Life as an amputee - with Lisa Cox
Thursday 5 October 2017
When Lisa Cox was 24, she contracted am infection which caused her to have a stroke. The medication needed to help her recover caused damage to one of her legs, her toes and fingertips, which all had to be amputated.
We spoke with Lisa about what life is like as an amputee, whether that’s the appropriate term, and how people should treat amputees.
QH: Should we call you an amputee? Is that the appropriate term?
LC: I don’t care, but everybody’s different. Disability Australia has guidelines around the language we can use to write and speak about people with disability.
I say I’m an amputee: I’ve lost a limb, I’ve lost bits and pieces all over!
There’s this misconception that you shouldn’t talk to people about their disability. But often they’re open to talking about it, provided the questions aren’t overly intrusive. A good rule of thumb: If you wouldn’t ask an able-bodied stranger something so personal, it’s probably a good indication that you shouldn’t ask me.
QH: What should parents do if children react noticeably to someone with an amputation?
LC: Children will say the craziest things to me. That’s fine: they’re kids! They haven’t got a filter yet. It’s the parents, the adults, who are old enough to know better.
I’m honest and upfront with kids (without going into horrific detail). Children will learn from the example I set – if they see I’m ok with ‘looking different’ they will be ok with it too.
If we keep the dialogue open and encourage people to ask questions, everyone learns.
QH: What’s the most surprising thing you’ve learned about being an amputee?
LC: The thing I’m most surprised by is that I’m more okay with it than society is, as a general rule. I’ve moved on, I’ve dealt with it and I get on with life. But society still pigeon holes me, sticks me in a ‘poor you’ category as a victim. I see so many people become uncomfortable around me and you can tell they don’t know where to look.
QH: What should people do instead?
LC: Look me in the eye and start a conversation as you would do with anyone! I’m okay with me, why can’t you be?
QH: What should people be aware of about amputees?
LC: We’re ‘normal’ people. We’ve lost a limb, not our brain or sense of humour. We still want to be and need to be treated like everyone else: with dignity and respect.
Losing a limb is not the end of the world.
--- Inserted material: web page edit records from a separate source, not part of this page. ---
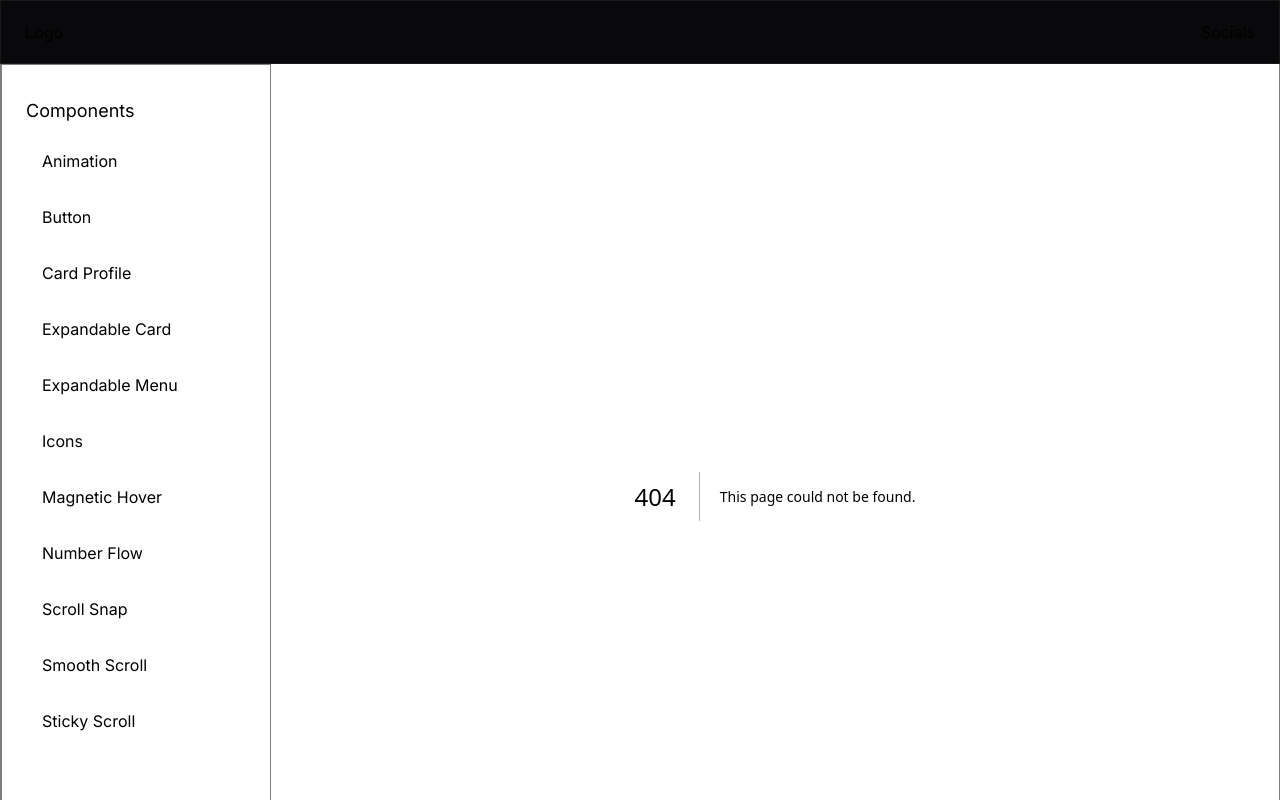
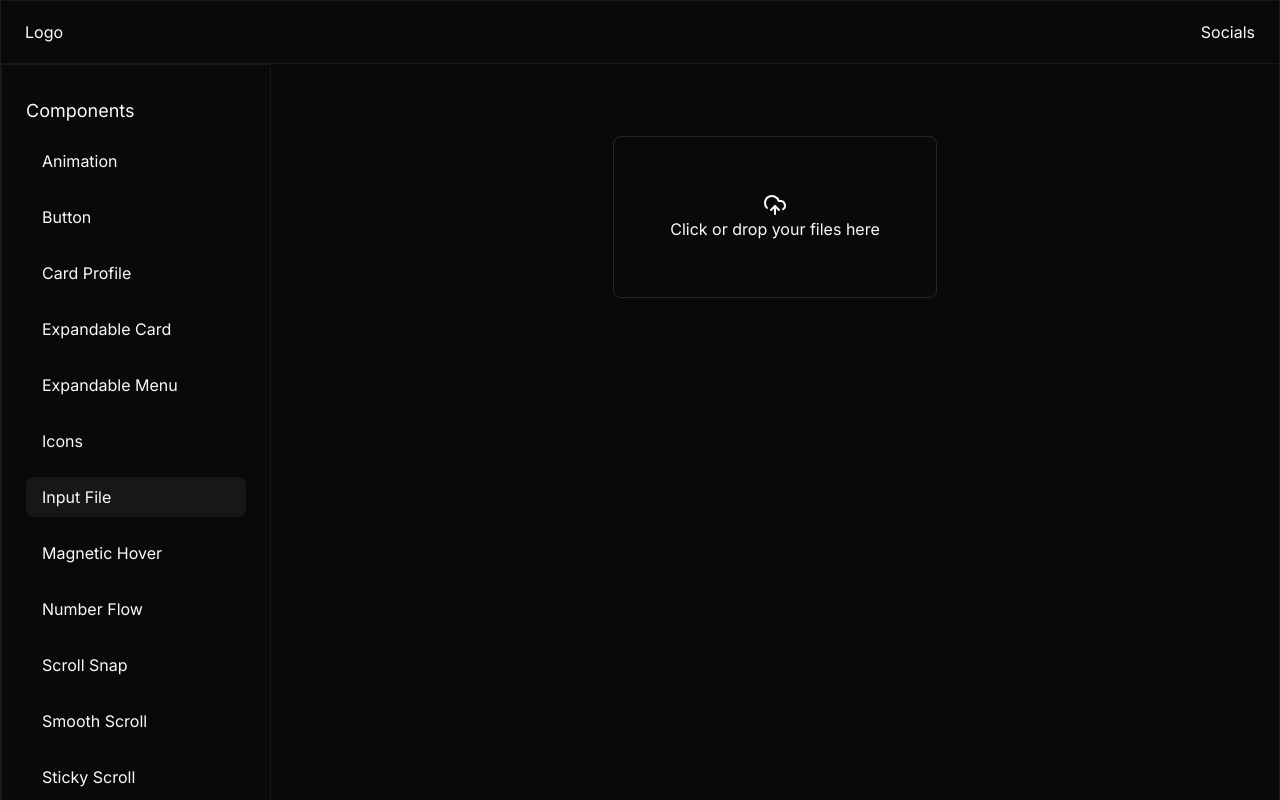
Before and after one commit to gabrielpramalho/playground-motion, a Next.js app: page /ui/input-file in a window 1280 px wide. Before the commit this address had no page. Shown: the top 800 px of the page. Built offline with nearby package versions, Linux system fonts and the light colour scheme.

Commit message:
feat: create input-file

```diff
--- a/src/app/components/aside.tsx
+++ b/src/app/components/aside.tsx
@@ -45,6 +45,10 @@ export function Aside() {
     {
       title: 'Card Profile',
       href: '/ui/card-profile'
+    },
+    {
+      title: 'Input File',
+      href: '/ui/input-file'
     }
   ]
 
--- /dev/null
+++ b/src/app/ui/input-file/_components/input-file.tsx
@@ -0,0 +1,23 @@
+import { Camera, CloudUpload, File } from 'lucide-react'
+
+export function InputFile() {
+  return (
+    <div>
+      <label
+        htmlFor="file"
+        className="flex items-center justify-center p-6 border rounded-lg cursor-pointer group"
+      >
+        <div className='p-8'>
+          <div className="flex justify-center gap-2">
+            <div className="group-hover:-translate-y-2">
+              <CloudUpload />
+            </div>
+          </div>
+          <span>Click or drop your files here</span>
+        </div>
+      </label>
+
+      <input type="file" name="file" id="file" className="sr-only" />
+    </div>
+  )
+}
--- /dev/null
+++ b/src/app/ui/input-file/page.tsx
@@ -0,0 +1,9 @@
+import { InputFile } from "./_components/input-file";
+
+export default function InputFilePage() {
+  return (
+    <div className="flex items-center justify-center pt-10">
+      <InputFile />
+    </div>
+  )
+}
```
Also changed, not shown: src/app/ui/card-profile/_components/card-profile.tsx (line endings or trailing spaces).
Yeah, it sucks at first; it’s not all rainbows and unicorns! But you get on with life, and you’ll find that most amputees have. They might still have a few problems and it might take a while to get used to things. It’d be nice if society got on with things the same way we did.
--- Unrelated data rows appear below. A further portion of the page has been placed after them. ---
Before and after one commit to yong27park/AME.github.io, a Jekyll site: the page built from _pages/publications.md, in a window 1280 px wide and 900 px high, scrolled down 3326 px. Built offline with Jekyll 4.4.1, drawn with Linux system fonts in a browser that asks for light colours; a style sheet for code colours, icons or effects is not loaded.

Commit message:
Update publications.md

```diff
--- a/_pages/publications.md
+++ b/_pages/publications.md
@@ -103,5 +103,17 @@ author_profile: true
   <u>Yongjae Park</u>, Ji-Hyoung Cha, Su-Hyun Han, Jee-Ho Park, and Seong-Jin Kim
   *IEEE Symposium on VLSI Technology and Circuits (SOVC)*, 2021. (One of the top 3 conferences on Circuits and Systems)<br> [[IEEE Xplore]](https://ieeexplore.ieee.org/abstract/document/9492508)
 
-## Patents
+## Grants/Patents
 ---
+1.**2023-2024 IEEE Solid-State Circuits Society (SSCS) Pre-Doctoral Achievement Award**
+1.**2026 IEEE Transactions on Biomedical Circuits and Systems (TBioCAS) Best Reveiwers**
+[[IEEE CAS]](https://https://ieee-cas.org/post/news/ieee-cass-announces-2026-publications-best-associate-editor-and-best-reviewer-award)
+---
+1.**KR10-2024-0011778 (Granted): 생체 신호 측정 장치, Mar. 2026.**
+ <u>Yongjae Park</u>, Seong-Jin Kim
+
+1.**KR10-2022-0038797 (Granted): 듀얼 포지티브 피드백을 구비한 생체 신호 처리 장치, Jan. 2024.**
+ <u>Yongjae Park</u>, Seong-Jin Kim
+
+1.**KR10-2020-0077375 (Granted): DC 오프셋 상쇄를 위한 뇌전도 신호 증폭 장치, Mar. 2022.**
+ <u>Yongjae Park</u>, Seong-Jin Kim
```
QH: What are the questions you wish people would just ask, or would stop asking?
LC: The disability community is quite divided on this, so I speak for myself, not the general community. It’s a case-by-case situation, so treat every person as an individual.
The “what happened” question is something I really don’t mind talking about, so by all means ask! Just staring at the carpet and pretending me and my wheelchair aren’t there is probably more awkward for both of us.
Have conversations with me not just about my disability: I’m an author, I’m a business woman, an aunty and a wife. I love to drink coffee, wine and go to the gym (but not in that order!). I’m all these other things that define me more so than the fact that I’ve lost limbs. I'm definitely capable of talking about far more than disability and amputations alone.
A lot more has happened in Lisa’s journey and the first year she spent in hospital (including heart surgeries and a hip replacement in her twenties). You can find Lisa’s writing on her website, and follow her on Facebook, Twitter and Instagram.